> [TASK ITEM]
Lines from the records below that contain the word "Hanja" are to be copied out.

> [EXCERPTED DATA]

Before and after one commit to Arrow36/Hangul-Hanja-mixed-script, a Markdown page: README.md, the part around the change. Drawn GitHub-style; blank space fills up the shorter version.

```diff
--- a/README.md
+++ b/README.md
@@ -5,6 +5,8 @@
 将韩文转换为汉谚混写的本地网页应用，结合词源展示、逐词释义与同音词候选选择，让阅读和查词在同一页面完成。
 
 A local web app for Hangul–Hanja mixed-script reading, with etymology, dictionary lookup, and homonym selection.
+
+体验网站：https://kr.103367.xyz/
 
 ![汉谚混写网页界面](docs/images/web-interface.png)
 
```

---

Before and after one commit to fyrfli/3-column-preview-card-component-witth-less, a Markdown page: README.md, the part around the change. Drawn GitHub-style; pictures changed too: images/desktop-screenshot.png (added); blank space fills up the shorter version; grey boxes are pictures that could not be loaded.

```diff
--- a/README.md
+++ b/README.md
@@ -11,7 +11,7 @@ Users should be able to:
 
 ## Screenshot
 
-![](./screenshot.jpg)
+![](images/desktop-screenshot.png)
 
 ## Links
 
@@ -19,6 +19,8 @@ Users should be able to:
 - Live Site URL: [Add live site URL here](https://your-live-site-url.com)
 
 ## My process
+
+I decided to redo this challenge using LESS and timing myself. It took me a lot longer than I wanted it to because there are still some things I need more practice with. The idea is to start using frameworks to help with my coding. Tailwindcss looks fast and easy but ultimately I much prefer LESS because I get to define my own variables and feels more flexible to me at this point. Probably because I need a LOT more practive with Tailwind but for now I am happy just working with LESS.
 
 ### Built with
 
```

> [EXERCISE RESULT]
Before and after one commit to Arrow36/Hangul-Hanja-mixed-script, a Markdown page: README.md, the part around the change. Drawn GitHub-style; blank space fills up the shorter version.
 A local web app for Hangul–Hanja mixed-script reading, with etymology, dictionary lookup, and homonym selection.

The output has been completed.